You have this well in perspective:  Dropping the heads down that far, even if done at the correct deck angle, would create an intake manifold and head port misalignment.  The head intake ports and intake manifold ports now require "port matching".  This also involves correcting the intake manifold and/or cylinder head flange angles to make these parts seat parallel.

The objective is to have the intake manifold's port flanges set parallel to the head flange angles when the intake manifold is torqued into position.  At this same point, the port flow (i.e., the alignment of the ports) must match between the intake manifold and the cylinder heads.  

Note:  Consider that the intake manifold flanges must be wide enough to compress the gaskets while matching and aligning the ports.  The torqued manifold should achieve port alignment with flanges that are parallel at that same point.

The proper angles are simple geometry:  1) The manifold pulls downward when tightened, but the angle of the head flanges and angle of the manifold flanges remains the same and 2) the manifold needs milling at the reciprocal angle to the angle of the head flanges. The angle of the head flanges can be determined with the heads in place and torqued (as you indicate they are now).  Actual angle to consider is between the heads' intake flanges and the lifter valley's top decks (measured at the front and rear of the block).  

The unknown is whether the head surfaces were angled properly during milling/surfacing.  The intake manifold must have enough flange material (the overall manifold width) to gap the void between the heads; allow for the compressed intake gasket thicknesses under normal tightening/torque values with the manifold torque'd into place.  

Note: If he machined properly, the machinist had something practical in mind when selecting the angle of cut for a 0.125" shaving of the heads.  Ask the machinist about the strategy here.

As for pushrod lengths, decking apparently lowered the rocker shafts and non-adjustable rocker arms more than the lifters can compensate.  Also check whether the angle of the head decking kept the pushrods centered between the lifters and the rocker arms.  There cannot be interference between the pushrods, block and head openings.  The actual pushrod angles should be close to the original factory angles, too.

Your idea about aftermarket adjustable pushrods is one solution, and there are also custom pushrod builders that can make pushrods of the correct length.  Sometimes, and much less costly, a pushrod catalog will provide a similar diameter and ball-end size pushrod of the correct length.  If this is a 225 and not a later 231 transplant, the pushrods do not require a hollow tube with pushrod ball ends that have oil holes.  (Do your OEM pushrods have oil passageways?)

The 225 V-6 rocker shaft/rocker arm oiling circuit flows oil to the top ball ends of the pushrods; oil then drips down the pushrods to oil the solid cup disc at the upper end of each lifter.
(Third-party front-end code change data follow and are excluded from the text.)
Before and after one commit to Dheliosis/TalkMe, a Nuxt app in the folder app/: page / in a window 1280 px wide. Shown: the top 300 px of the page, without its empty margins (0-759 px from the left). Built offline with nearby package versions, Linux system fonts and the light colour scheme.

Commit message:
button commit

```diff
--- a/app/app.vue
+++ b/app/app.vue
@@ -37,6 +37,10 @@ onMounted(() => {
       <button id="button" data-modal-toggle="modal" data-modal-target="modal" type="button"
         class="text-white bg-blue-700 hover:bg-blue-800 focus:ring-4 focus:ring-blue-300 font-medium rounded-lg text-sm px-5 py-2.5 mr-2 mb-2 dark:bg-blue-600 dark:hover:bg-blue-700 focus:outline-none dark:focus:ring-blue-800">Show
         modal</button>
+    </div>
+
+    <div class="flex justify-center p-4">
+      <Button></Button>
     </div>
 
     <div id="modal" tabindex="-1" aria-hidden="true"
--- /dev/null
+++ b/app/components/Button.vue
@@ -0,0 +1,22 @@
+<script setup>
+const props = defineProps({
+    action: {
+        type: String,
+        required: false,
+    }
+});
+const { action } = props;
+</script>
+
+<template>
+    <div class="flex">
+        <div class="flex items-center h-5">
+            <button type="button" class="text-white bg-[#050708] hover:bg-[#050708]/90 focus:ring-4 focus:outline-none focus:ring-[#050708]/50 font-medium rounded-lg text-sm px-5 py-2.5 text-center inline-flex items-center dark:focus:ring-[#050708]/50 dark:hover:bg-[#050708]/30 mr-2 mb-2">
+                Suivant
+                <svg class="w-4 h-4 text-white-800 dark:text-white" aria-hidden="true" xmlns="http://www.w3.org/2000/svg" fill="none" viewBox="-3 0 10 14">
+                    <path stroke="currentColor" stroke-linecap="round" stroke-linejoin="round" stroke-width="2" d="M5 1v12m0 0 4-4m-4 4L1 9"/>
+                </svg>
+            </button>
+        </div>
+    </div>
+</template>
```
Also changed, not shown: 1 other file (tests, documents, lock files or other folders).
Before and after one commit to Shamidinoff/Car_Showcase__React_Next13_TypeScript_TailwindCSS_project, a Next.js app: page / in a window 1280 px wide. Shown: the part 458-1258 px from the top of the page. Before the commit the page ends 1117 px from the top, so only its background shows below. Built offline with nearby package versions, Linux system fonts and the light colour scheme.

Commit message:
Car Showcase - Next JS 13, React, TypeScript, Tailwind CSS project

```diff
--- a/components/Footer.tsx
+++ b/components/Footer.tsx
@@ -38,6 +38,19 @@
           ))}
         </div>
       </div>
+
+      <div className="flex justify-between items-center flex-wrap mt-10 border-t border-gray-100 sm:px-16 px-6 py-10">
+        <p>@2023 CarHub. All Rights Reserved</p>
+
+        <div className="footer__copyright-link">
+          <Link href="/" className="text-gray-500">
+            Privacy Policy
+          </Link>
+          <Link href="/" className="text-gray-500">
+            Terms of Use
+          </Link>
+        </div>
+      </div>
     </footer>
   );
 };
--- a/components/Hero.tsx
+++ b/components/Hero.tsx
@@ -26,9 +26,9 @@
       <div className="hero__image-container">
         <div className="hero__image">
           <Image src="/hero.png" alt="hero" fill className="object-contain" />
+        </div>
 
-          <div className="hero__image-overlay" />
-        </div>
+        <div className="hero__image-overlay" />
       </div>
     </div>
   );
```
Unlike the later 231 Buick V-6, a small-block Chevy V-8 or a Jeep 4.0L inline six, the lifters on a Buick/Jeep 225 V-6 do not send oil up through the pushrods to oil the rocker arms and valve stems.

If you have further questions, please ask...If you need to post photos of your findings, feel free to do so...

Moses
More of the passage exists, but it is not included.